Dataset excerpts

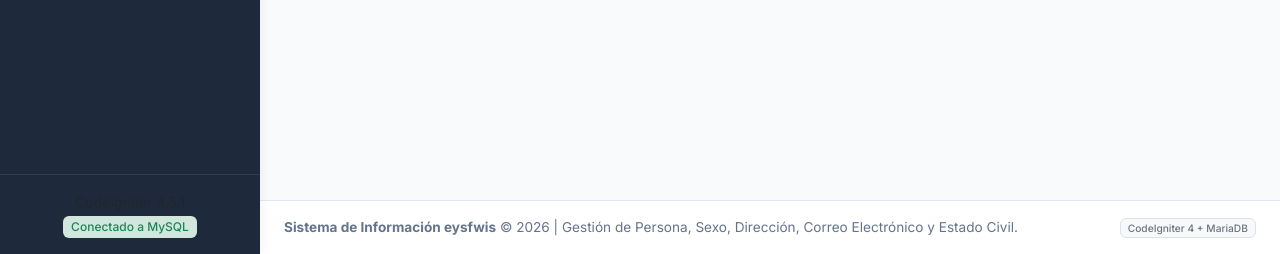
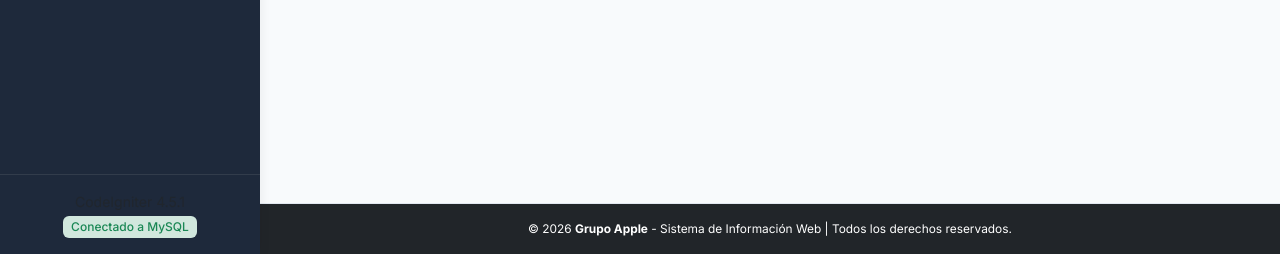
Before and after one commit to geraldmendezbonilla-wq/Grupo_Apple, a CodeIgniter 4 app: the page made by eysfwis-main/app/Views/correoelectronico/correo_edit.php in a window 1280 px wide. Shown: the part 546-800 px from the top of the page. Run offline with PHP 8.4 and a stand-in for CodeIgniter, Linux system fonts and the light colour scheme; the template is opened without the code that fills it, so the values that code supplies are empty; some libraries are stand-ins or nearby versions.

Commit message:
Commit 4: Actualizacion del pie de pagina con creditos y derechos de autor del Grupo Apple

```diff
--- a/eysfwis-main/app/Views/layout/main.php
+++ b/eysfwis-main/app/Views/layout/main.php
@@ -329,19 +329,16 @@
             <?= $this->renderSection('content') ?>
         </main>
 
+
         <!-- Footer -->
-        <footer>
-            <div class="d-flex justify-content-between align-items-center flex-wrap gap-2">
-                <div>
-                    <strong>Sistema de Información eysfwis</strong> &copy; <?= date('Y') ?> | Gestión de Persona, Sexo, Dirección, Correo Electrónico y Estado Civil.
-                </div>
-                <div>
-                    <span class="badge bg-light text-secondary border">CodeIgniter 4 + MariaDB</span>
-                </div>
+        <footer class="bg-dark text-white text-center py-3 mt-5">
+            <div class="container">
+                <p class="mb-0 small">
+                    &copy; 2026 <strong>Grupo Apple</strong> - Sistema de Información Web | Todos los derechos reservados.
+                </p>
             </div>
         </footer>
-    </div>
-</div>
+
 
 <!-- Modal Universal de Confirmación de Borrado -->
 <div class="modal fade" id="modalUniversalDelete" tabindex="-1" aria-hidden="true">
```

**WHAT NEEDS TO BE DONE:**
When copying the entries above, keep each word as it is and exclude any image.

**WRITTEN ANSWER:**
Before and after one commit to geraldmendezbonilla-wq/Grupo_Apple, a CodeIgniter 4 app: the page made by eysfwis-main/app/Views/correoelectronico/correo_edit.php in a window 1280 px wide. Shown: the part 546-800 px from the top of the page. Run offline with PHP 8.4 and a stand-in for CodeIgniter, Linux system fonts and the light colour scheme; the template is opened without the code that fills it, so the values that code supplies are empty; some libraries are stand-ins or nearby versions.

Commit message:
Commit 4: Actualizacion del pie de pagina con creditos y derechos de autor del Grupo Apple

```diff
--- a/eysfwis-main/app/Views/layout/main.php
+++ b/eysfwis-main/app/Views/layout/main.php
@@ -329,19 +329,16 @@
             <?= $this->renderSection('content') ?>
         </main>
 
+
         <!-- Footer -->
-        <footer>
-            <div class="d-flex justify-content-between align-items-center flex-wrap gap-2">
-                <div>
-                    <strong>Sistema de Información eysfwis</strong> &copy; <?= date('Y') ?> | Gestión de Persona, Sexo, Dirección, Correo Electrónico y Estado Civil.
-                </div>
-                <div>
-                    <span class="badge bg-light text-secondary border">CodeIgniter 4 + MariaDB</span>
-                </div>
+        <footer class="bg-dark text-white text-center py-3 mt-5">
+            <div class="container">
+                <p class="mb-0 small">
+                    &copy; 2026 <strong>Grupo Apple</strong> - Sistema de Información Web | Todos los derechos reservados.
+                </p>
             </div>
         </footer>
-    </div>
-</div>
+
 
 <!-- Modal Universal de Confirmación de Borrado -->
 <div class="modal fade" id="modalUniversalDelete" tabindex="-1" aria-hidden="true">
```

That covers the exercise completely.